Data for review section start

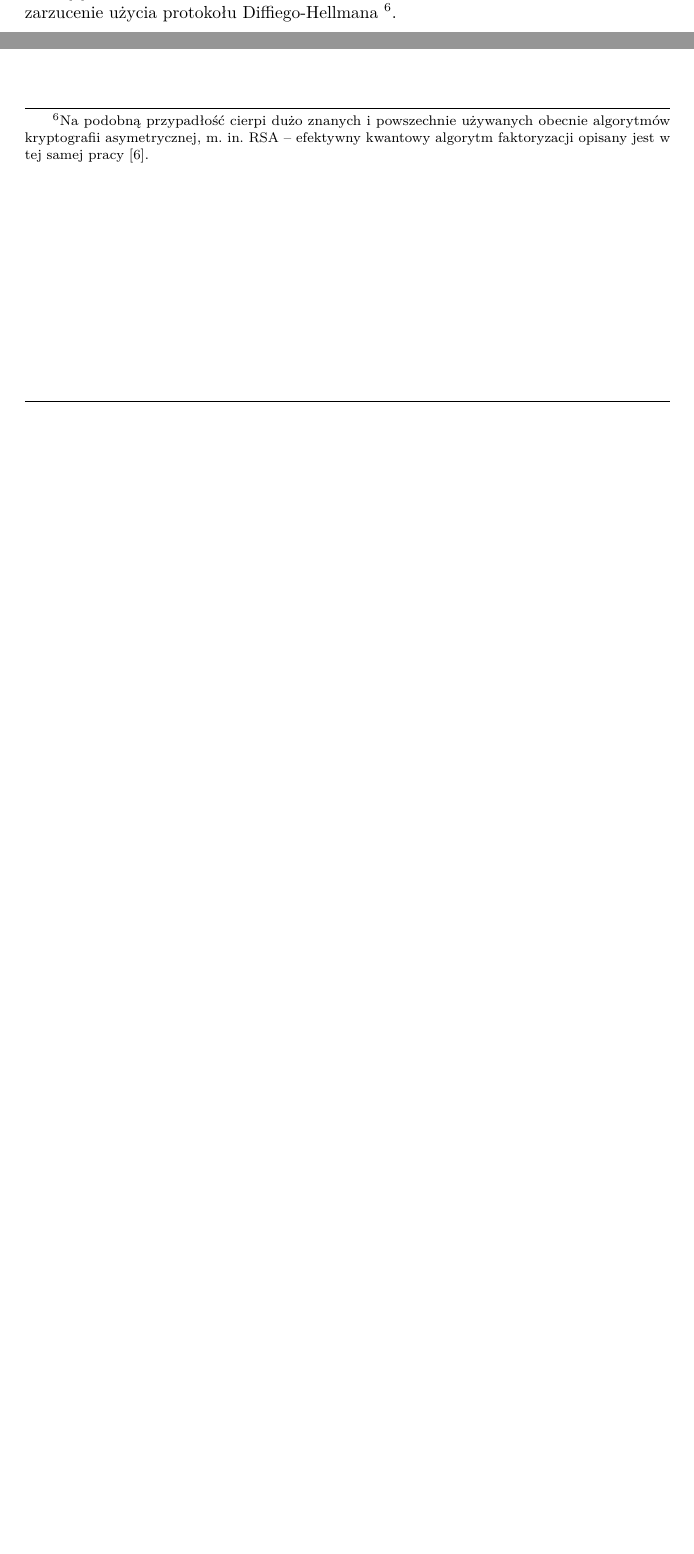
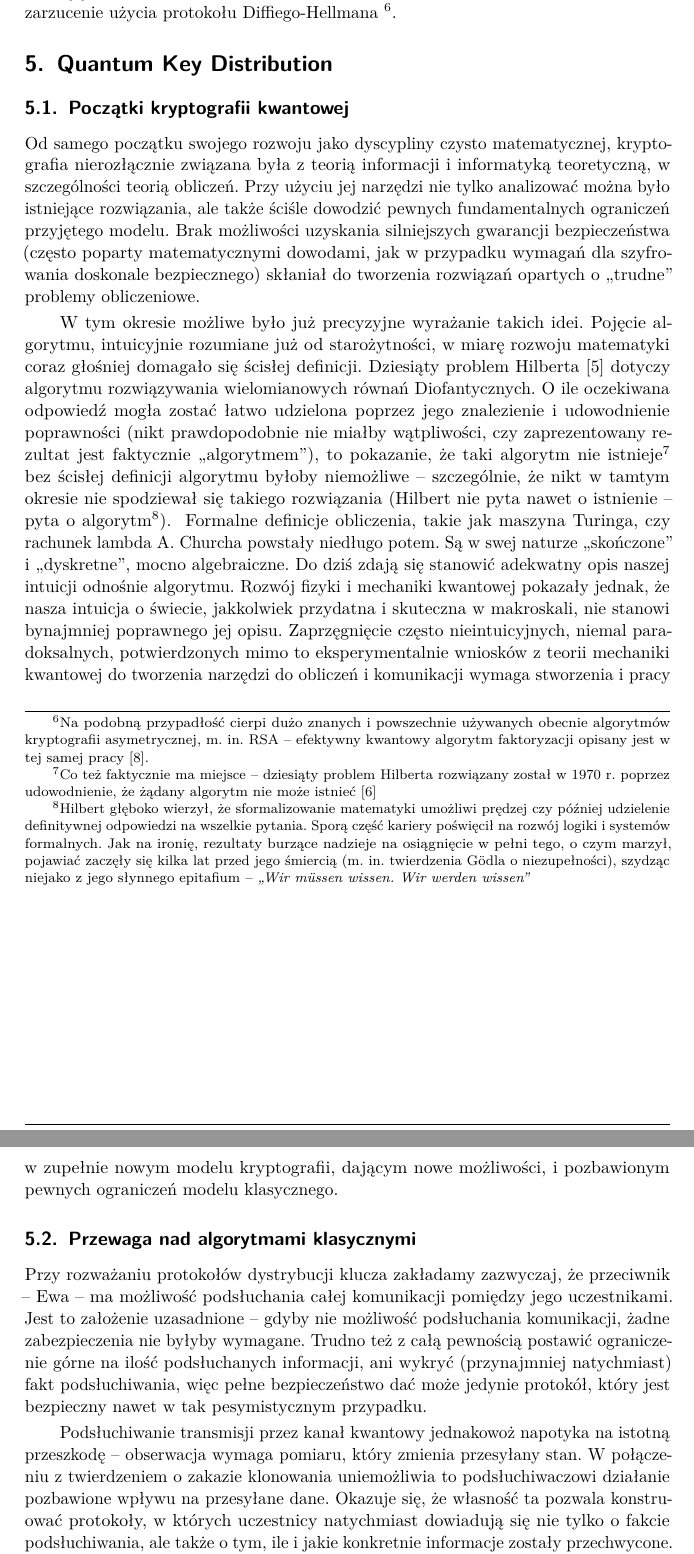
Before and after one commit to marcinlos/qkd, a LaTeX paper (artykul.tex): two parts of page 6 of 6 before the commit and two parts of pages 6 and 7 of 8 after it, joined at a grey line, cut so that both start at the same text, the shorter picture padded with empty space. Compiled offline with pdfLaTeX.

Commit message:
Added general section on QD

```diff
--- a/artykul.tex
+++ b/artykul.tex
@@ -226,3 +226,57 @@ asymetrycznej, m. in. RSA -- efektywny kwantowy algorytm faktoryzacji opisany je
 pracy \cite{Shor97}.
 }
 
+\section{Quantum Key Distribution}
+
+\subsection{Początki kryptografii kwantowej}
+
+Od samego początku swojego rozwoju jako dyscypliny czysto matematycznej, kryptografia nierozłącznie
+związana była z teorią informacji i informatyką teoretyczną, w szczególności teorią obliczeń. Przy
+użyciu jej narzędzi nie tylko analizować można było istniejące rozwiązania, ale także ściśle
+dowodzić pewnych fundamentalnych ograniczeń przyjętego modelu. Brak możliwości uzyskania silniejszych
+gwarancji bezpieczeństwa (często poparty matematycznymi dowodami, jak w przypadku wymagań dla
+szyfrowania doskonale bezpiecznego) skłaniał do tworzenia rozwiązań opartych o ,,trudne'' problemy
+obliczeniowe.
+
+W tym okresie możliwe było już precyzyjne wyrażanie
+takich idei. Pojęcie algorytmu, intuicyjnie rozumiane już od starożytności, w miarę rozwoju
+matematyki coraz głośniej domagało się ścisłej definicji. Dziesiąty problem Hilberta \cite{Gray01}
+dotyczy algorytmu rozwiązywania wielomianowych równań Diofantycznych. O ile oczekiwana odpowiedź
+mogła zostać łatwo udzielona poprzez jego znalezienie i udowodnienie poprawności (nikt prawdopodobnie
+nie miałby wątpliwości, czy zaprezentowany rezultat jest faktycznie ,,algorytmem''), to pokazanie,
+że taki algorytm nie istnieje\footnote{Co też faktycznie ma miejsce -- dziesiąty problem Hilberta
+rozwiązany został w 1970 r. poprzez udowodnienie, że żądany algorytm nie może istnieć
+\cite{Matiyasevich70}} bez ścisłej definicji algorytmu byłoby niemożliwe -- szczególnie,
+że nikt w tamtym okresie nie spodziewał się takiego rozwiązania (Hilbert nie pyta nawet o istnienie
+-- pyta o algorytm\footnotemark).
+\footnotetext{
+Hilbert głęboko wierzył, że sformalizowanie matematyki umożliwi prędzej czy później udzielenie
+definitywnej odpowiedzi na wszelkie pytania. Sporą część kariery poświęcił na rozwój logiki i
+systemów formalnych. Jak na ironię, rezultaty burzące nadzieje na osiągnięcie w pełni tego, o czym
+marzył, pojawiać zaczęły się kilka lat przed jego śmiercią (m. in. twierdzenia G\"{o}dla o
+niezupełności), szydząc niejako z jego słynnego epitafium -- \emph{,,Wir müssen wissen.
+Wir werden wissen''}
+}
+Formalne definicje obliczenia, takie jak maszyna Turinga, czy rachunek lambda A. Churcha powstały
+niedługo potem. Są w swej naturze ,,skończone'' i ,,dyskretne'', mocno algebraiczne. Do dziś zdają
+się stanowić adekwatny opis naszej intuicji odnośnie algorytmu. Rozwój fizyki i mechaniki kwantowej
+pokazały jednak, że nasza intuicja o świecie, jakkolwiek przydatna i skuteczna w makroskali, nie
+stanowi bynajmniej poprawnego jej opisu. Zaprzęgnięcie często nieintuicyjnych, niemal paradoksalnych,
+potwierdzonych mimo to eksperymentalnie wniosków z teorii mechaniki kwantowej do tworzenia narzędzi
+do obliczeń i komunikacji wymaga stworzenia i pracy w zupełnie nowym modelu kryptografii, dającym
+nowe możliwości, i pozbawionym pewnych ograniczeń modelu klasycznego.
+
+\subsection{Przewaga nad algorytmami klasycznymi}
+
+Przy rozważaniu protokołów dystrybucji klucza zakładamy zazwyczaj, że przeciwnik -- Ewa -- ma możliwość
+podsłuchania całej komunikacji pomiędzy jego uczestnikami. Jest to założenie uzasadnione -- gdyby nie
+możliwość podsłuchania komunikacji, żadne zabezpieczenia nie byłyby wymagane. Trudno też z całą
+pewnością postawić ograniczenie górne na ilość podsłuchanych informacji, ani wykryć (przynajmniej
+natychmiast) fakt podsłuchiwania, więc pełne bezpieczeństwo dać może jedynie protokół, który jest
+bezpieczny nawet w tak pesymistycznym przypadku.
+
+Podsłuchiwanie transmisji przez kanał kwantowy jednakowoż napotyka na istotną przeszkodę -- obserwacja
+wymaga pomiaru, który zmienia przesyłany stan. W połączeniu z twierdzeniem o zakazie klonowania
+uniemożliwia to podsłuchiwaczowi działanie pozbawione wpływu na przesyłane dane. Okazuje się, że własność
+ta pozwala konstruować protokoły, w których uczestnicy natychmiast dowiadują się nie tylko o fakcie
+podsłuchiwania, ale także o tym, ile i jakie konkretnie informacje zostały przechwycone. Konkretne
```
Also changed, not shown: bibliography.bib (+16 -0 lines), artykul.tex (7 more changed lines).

Data for review section end
Data for review section start

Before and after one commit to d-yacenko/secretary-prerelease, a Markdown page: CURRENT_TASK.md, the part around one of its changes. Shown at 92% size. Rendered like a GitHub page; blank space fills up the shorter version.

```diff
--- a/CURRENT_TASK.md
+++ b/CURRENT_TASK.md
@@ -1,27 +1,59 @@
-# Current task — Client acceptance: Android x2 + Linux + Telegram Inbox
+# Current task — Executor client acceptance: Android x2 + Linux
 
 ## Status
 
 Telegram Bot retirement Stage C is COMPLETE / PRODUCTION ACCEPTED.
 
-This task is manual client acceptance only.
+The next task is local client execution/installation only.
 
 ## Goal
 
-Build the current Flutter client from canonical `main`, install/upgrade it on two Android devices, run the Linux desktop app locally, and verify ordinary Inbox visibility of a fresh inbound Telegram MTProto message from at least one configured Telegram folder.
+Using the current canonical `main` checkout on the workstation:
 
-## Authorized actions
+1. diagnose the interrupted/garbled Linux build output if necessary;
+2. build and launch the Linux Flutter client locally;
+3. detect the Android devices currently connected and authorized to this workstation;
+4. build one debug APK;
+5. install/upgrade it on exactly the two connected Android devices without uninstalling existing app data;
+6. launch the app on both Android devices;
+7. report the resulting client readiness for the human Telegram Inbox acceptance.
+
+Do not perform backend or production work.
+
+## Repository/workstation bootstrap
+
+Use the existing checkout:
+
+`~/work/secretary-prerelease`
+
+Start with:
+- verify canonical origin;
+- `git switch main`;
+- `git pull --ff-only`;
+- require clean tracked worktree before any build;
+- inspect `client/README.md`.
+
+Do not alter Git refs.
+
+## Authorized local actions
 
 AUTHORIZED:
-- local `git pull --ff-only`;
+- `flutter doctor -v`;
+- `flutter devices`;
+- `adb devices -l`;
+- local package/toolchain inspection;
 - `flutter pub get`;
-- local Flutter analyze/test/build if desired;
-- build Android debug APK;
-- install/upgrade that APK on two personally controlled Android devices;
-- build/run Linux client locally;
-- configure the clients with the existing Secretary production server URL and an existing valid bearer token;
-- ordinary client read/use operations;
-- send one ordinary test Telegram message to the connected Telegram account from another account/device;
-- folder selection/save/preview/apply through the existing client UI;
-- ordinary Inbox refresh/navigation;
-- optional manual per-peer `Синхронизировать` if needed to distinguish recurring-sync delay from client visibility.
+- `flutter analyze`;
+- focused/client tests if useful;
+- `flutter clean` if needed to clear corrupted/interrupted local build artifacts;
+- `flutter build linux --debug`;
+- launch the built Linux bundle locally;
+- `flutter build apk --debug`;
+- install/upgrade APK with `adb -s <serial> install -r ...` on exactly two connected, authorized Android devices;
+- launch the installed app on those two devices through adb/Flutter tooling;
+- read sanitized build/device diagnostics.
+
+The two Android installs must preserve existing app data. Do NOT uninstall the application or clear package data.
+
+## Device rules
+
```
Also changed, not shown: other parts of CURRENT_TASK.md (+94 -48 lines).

Data for review section end

**Work to be completed**:
Check each line of the records above for the string "Android", and report every line that has it.

**Problem solution**:
-# Current task — Client acceptance: Android x2 + Linux + Telegram Inbox
+# Current task — Executor client acceptance: Android x2 + Linux
-Build the current Flutter client from canonical `main`, install/upgrade it on two Android devices, run the Linux desktop app locally, and verify ordinary Inbox visibility of a fresh inbound Telegram MTProto message from at least one configured Telegram folder.
+3. detect the Android devices currently connected and authorized to this workstation;
+5. install/upgrade it on exactly the two connected Android devices without uninstalling existing app data;
+6. launch the app on both Android devices;
-- build Android debug APK;
-- install/upgrade that APK on two personally controlled Android devices;
+- install/upgrade APK with `adb -s <serial> install -r ...` on exactly two connected, authorized Android devices;
+The two Android installs must preserve existing app data. Do NOT uninstall the application or clear package data.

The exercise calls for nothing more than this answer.